TASK ITEM = Copy every record exactly, and keep the pictures out.

RECORDS SUPPLIED =

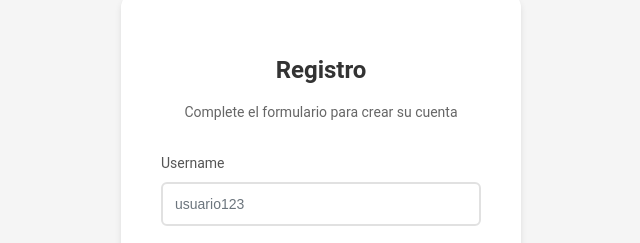
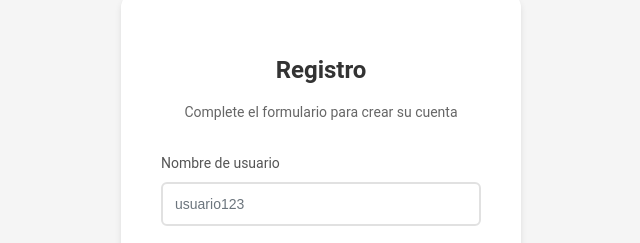
Before and after one commit to DavidCarG/gestion-de-residencias, a React (Vite) app: page /register in a window 1280 px wide. Shown: the part 118-361 px from the top of the page, without its empty margins (319-959 px from the left). Built offline with nearby package versions, Linux system fonts and the light colour scheme.

Commit message:
Make the login view as the main screen

```diff
--- a/src/AppRoutes.jsx
+++ b/src/AppRoutes.jsx
@@ -11,7 +11,7 @@ import { useLocation } from "react-router-dom";
 
 const AppRoutes = () => {
   const location = useLocation();
-  const excludeLayoutRoutes = ["/login", "/register"];
+  const excludeLayoutRoutes = ["/login", "/register", "/"];
 
   return (
     <>
@@ -19,11 +19,11 @@ const AppRoutes = () => {
         <Routes>
           <Route path="/login" element={<Login />} />
           <Route path="/register" element={<Register />} />
+          <Route path="/" element={<Login />} />
         </Routes>
       ) : (
         <Layout>
           <Routes>
-            <Route path="/" element={<App />} />
             <Route path="/home" element={<App />} />
             <Route path="/proyectos" element={<ProjectsView />} />
             <Route path="/usuarios" element={<UsersView />} />
--- a/src/views/Auth/Register.jsx
+++ b/src/views/Auth/Register.jsx
@@ -107,7 +107,7 @@ const Register = () => {
 
         <form onSubmit={handleSubmit}>
           <div style={styles.formField}>
-            <label style={styles.label}>Username</label>
+            <label style={styles.label}>Nombre de usuario</label>
             <input
               style={styles.input}
               type="text"
```
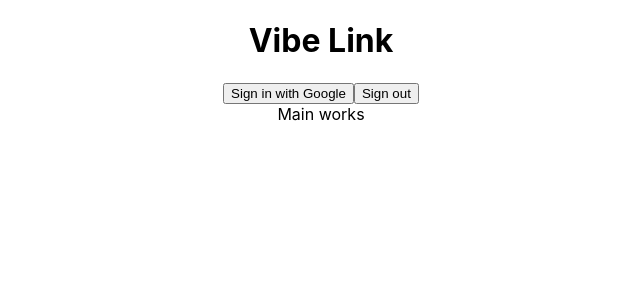
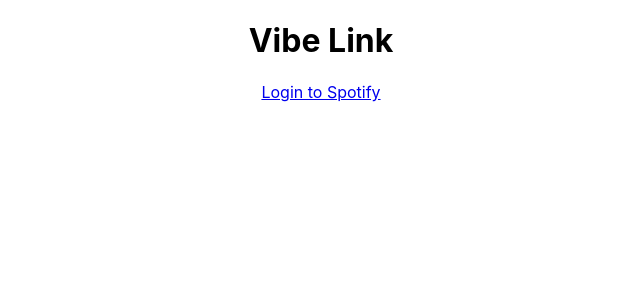
Before and after one commit to Andrew213455/VibeLink-frontend, a React (Create React App) app: page / in a window 1280 px wide. Shown: the top 300 px of the page, without its empty margins (319-959 px from the left). Built offline with nearby package versions, Linux system fonts and the light colour scheme; no server answers.

Commit message:
second commit

```diff
--- a/src/App.tsx
+++ b/src/App.tsx
@@ -11,6 +11,10 @@
 import Main from "./components/Main";
 
 function App() {
+  const CLIENT_ID = "+++++++++++++++++++++++++++++";
+  const REDIRECT_URI = "http://localhost:3000";
+  const AUTH_ENDPOINT = "https://accounts.spotify.com/authorize";
+  const RESPONSE_TYPE = "token";
   return (
     <div className="App">
       <Router>
--- a/src/components/Header.tsx
+++ b/src/components/Header.tsx
@@ -1,20 +1,9 @@
 import "./Header.css";
-import { signInWithGoogle, signOut } from "../firebaseConfig";
-import { getAllAccounts } from "../services/accountApiService";
-import { useEffect } from "react";
 
 const Header = () => {
-  useEffect(() => {
-    getAllAccounts().then((res) => {
-      console.log(res);
-    });
-  }, []);
-
   return (
     <div className="Header">
       <h1>Vibe Link</h1>
-      <button onClick={signInWithGoogle}>Sign in with Google</button>
-      <button onClick={signOut}>Sign out</button>
     </div>
   );
 };
--- a/src/components/Main.tsx
+++ b/src/components/Main.tsx
@@ -1,7 +1,49 @@
+import { useEffect, useState } from "react";
 import "./Main.css";
 
 const Main = () => {
-  return <div className="Main">Main works</div>;
+  const CLIENT_ID = "0ede3eaa5796463393ab9c3fbe8ae90d";
+  const REDIRECT_URI = "http://localhost:3000";
+  const AUTH_ENDPOINT = "https://accounts.spotify.com/authorize";
+  const RESPONSE_TYPE = "token";
+
+  const [token, setToken] = useState("");
+
+  useEffect(() => {
+    const hash = window.location.hash;
+    let token = window.localStorage.getItem("token") || "";
+
+    if (!token && hash) {
+      token = hash
+        .substring(1)
+        .split("&")
+        .find((elem) => elem.startsWith("access_token"))!
+        .split("=")[1];
+
+      window.location.hash = "";
+      window.localStorage.setItem("token", token);
+    }
+
+    setToken(token);
+  }, []);
+
+  const logout = () => {
+    setToken("");
+    window.localStorage.removeItem("token");
+  };
+  return (
+    <div className="Main">
+      {!token ? (
+        <a
+          href={`${AUTH_ENDPOINT}?client_id=${CLIENT_ID}&redirect_uri=${REDIRECT_URI}&response_type=${RESPONSE_TYPE}`}
+        >
+          Login to Spotify
+        </a>
+      ) : (
+        <button onClick={logout}>Logout</button>
+      )}
+    </div>
+  );
 };
 
 export default Main;
--- a/src/models/Account.ts
+++ /dev/null
@@ -1,6 +0,0 @@
-export default interface Account {
-  _id: string;
-  googleId?: string;
-  name: string;
-  photoURL: string;
-}
--- a/src/services/accountApiService.ts
+++ /dev/null
@@ -1,8 +0,0 @@
-import axios from "axios";
-import Account from "../models/Account";
-
-const baseURL = process.env.REACT_APP_API_URL || "";
-
-export const getAllAccounts = (): Promise<Account[]> => {
-  return axios.get(`${baseURL}/accounts`).then((res) => res.data);
-};
```
Also changed, not shown: src/services/spotifyApiService.ts (added, +37 -0 lines), 1 other file (tests, documents, lock files or other folders).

EXERCISE SOLUTION =
Before and after one commit to DavidCarG/gestion-de-residencias, a React (Vite) app: page /register in a window 1280 px wide. Shown: the part 118-361 px from the top of the page, without its empty margins (319-959 px from the left). Built offline with nearby package versions, Linux system fonts and the light colour scheme.

Commit message:
Make the login view as the main screen

```diff
--- a/src/AppRoutes.jsx
+++ b/src/AppRoutes.jsx
@@ -11,7 +11,7 @@ import { useLocation } from "react-router-dom";
 
 const AppRoutes = () => {
   const location = useLocation();
-  const excludeLayoutRoutes = ["/login", "/register"];
+  const excludeLayoutRoutes = ["/login", "/register", "/"];
 
   return (
     <>
@@ -19,11 +19,11 @@ const AppRoutes = () => {
         <Routes>
           <Route path="/login" element={<Login />} />
           <Route path="/register" element={<Register />} />
+          <Route path="/" element={<Login />} />
         </Routes>
       ) : (
         <Layout>
           <Routes>
-            <Route path="/" element={<App />} />
             <Route path="/home" element={<App />} />
             <Route path="/proyectos" element={<ProjectsView />} />
             <Route path="/usuarios" element={<UsersView />} />
--- a/src/views/Auth/Register.jsx
+++ b/src/views/Auth/Register.jsx
@@ -107,7 +107,7 @@ const Register = () => {
 
         <form onSubmit={handleSubmit}>
           <div style={styles.formField}>
-            <label style={styles.label}>Username</label>
+            <label style={styles.label}>Nombre de usuario</label>
             <input
               style={styles.input}
               type="text"
```
Before and after one commit to Andrew213455/VibeLink-frontend, a React (Create React App) app: page / in a window 1280 px wide. Shown: the top 300 px of the page, without its empty margins (319-959 px from the left). Built offline with nearby package versions, Linux system fonts and the light colour scheme; no server answers.

Commit message:
second commit

```diff
--- a/src/App.tsx
+++ b/src/App.tsx
@@ -11,6 +11,10 @@
 import Main from "./components/Main";
 
 function App() {
+  const CLIENT_ID = "+++++++++++++++++++++++++++++";
+  const REDIRECT_URI = "http://localhost:3000";
+  const AUTH_ENDPOINT = "https://accounts.spotify.com/authorize";
+  const RESPONSE_TYPE = "token";
   return (
     <div className="App">
       <Router>
--- a/src/components/Header.tsx
+++ b/src/components/Header.tsx
@@ -1,20 +1,9 @@
 import "./Header.css";
-import { signInWithGoogle, signOut } from "../firebaseConfig";
-import { getAllAccounts } from "../services/accountApiService";
-import { useEffect } from "react";
 
 const Header = () => {
-  useEffect(() => {
-    getAllAccounts().then((res) => {
-      console.log(res);
-    });
-  }, []);
-
   return (
     <div className="Header">
       <h1>Vibe Link</h1>
-      <button onClick={signInWithGoogle}>Sign in with Google</button>
-      <button onClick={signOut}>Sign out</button>
     </div>
   );
 };
--- a/src/components/Main.tsx
+++ b/src/components/Main.tsx
@@ -1,7 +1,49 @@
+import { useEffect, useState } from "react";
 import "./Main.css";
 
 const Main = () => {
-  return <div className="Main">Main works</div>;
+  const CLIENT_ID = "0ede3eaa5796463393ab9c3fbe8ae90d";
+  const REDIRECT_URI = "http://localhost:3000";
+  const AUTH_ENDPOINT = "https://accounts.spotify.com/authorize";
+  const RESPONSE_TYPE = "token";
+
+  const [token, setToken] = useState("");
+
+  useEffect(() => {
+    const hash = window.location.hash;
+    let token = window.localStorage.getItem("token") || "";
+
+    if (!token && hash) {
+      token = hash
+        .substring(1)
+        .split("&")
+        .find((elem) => elem.startsWith("access_token"))!
+        .split("=")[1];
+
+      window.location.hash = "";
+      window.localStorage.setItem("token", token);
+    }
+
+    setToken(token);
+  }, []);
+
+  const logout = () => {
+    setToken("");
+    window.localStorage.removeItem("token");
+  };
+  return (
+    <div className="Main">
+      {!token ? (
+        <a
+          href={`${AUTH_ENDPOINT}?client_id=${CLIENT_ID}&redirect_uri=${REDIRECT_URI}&response_type=${RESPONSE_TYPE}`}
+        >
+          Login to Spotify
+        </a>
+      ) : (
+        <button onClick={logout}>Logout</button>
+      )}
+    </div>
+  );
 };
 
 export default Main;
--- a/src/models/Account.ts
+++ /dev/null
@@ -1,6 +0,0 @@
-export default interface Account {
-  _id: string;
-  googleId?: string;
-  name: string;
-  photoURL: string;
-}
--- a/src/services/accountApiService.ts
+++ /dev/null
@@ -1,8 +0,0 @@
-import axios from "axios";
-import Account from "../models/Account";
-
-const baseURL = process.env.REACT_APP_API_URL || "";
-
-export const getAllAccounts = (): Promise<Account[]> => {
-  return axios.get(`${baseURL}/accounts`).then((res) => res.data);
-};
```
Also changed, not shown: src/services/spotifyApiService.ts (added, +37 -0 lines), 1 other file (tests, documents, lock files or other folders).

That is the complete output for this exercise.